I was listening to a debate on BBC Radio 4 about the UK’s view of the future which involves using a Victorian concept, the railway, to deliver our 21st-century prosperity. It’s called High Speed 2 (HS2).
This morning I ended up lost for words.
I had to explain manual multiplication to all the sub-30-year-olds at Pentacle who've only ever known digital

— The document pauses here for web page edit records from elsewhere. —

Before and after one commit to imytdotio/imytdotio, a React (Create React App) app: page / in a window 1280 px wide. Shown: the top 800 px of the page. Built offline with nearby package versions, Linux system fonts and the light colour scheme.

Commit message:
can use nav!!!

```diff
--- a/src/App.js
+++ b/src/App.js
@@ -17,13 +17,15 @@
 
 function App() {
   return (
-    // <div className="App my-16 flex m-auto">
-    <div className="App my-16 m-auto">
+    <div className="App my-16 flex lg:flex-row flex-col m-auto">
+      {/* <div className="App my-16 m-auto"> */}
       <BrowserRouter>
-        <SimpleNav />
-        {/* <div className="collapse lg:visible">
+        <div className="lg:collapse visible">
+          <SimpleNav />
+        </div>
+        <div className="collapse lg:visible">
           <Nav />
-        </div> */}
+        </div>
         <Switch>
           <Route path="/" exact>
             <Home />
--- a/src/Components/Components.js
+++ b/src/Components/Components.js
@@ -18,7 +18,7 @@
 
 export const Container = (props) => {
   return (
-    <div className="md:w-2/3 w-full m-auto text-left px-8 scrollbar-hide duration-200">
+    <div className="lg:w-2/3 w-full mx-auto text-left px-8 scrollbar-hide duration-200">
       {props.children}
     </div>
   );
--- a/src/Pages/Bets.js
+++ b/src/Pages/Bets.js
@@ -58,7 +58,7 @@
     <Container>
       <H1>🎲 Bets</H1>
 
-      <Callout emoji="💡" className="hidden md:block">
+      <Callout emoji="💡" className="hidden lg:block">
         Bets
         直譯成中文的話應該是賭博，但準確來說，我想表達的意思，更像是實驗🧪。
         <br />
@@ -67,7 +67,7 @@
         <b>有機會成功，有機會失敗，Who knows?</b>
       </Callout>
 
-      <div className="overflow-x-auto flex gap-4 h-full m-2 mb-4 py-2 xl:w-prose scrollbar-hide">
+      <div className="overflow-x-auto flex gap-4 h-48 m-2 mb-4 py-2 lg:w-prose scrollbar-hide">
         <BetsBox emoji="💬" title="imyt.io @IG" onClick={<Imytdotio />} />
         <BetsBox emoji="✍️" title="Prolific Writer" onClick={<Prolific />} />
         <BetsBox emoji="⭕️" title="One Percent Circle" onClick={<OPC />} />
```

Yesterday I had just been finishing off the latest book from Terry Pratchett, Raising Steam, where on his fictional Discworld the steam engine was doing to that world what the internet is doing to ours today – opening up connections and possibilities. As an author who uses fiction to try to teach real-world business lessons, I love the way Pratchett weaves reality and unreality together to help you see the present in a different way. In Pratchett's Discworld they already have the telegraph, or 'clacks' as they are known, which allow 1:1 transfer of information. The addition of the steam engine allows 1:1 movement of people and goods, and like most communications systems enriches the people who ‘journey’ on the 'communication system’ and the people at both terminuses (and any intermediate stops). In the fiction, the engineering genius Dick Simnel explains how to tame steam using sines, cosines and his “sliding rule”.

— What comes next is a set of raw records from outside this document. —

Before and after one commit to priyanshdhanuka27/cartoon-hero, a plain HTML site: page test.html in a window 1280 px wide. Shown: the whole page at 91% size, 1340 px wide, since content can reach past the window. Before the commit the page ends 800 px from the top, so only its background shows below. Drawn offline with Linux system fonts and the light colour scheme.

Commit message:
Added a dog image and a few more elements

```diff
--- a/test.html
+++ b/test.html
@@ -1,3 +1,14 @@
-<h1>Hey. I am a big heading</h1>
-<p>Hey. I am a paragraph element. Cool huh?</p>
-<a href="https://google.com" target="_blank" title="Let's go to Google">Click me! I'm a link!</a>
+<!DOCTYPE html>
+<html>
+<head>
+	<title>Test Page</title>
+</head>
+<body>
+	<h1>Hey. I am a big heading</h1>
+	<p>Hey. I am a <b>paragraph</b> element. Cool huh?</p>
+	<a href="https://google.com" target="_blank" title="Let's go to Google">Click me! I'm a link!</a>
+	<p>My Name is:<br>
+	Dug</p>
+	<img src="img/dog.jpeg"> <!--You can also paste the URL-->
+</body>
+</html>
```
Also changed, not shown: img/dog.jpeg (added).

So the reason I laughed out loud today was that in the debate today, as the discussion on whether or not it made sense to construct this massive project moved to cost-benefit ratios, the person arguing for the construction, a former government minister, insisted that “The guys with slide rules, they don't know!”. Slide rules! Slide rules! It was like hearing the name of a long-lost friend or a historical mythical creature that you remember from story books of your child hood. As I have said before, "we spend most of our time responding and planning and thinking rationally in response to a world we recognise and understand but which no longer exists ...".
And when I Googled and tried to explain how a slide rule worked to my younger colleagues in the office there was a look of disbelief. The only connection for them was one who recalled a toy they'd had called Consul the Educated Monkey, which they vaguely remembered from childhood (misremembered as Constance). Consul who was in fact a slide rule. The technical equivalent of a Large Hadron Collider-type cutting edge technology tool had been reduced to a plaything.
I don’t know what the arguments for building this railway are in detail, but I have to conclude that anyone who refers to slide rules in our World After Midnight probably shouldn’t be listened to too closely.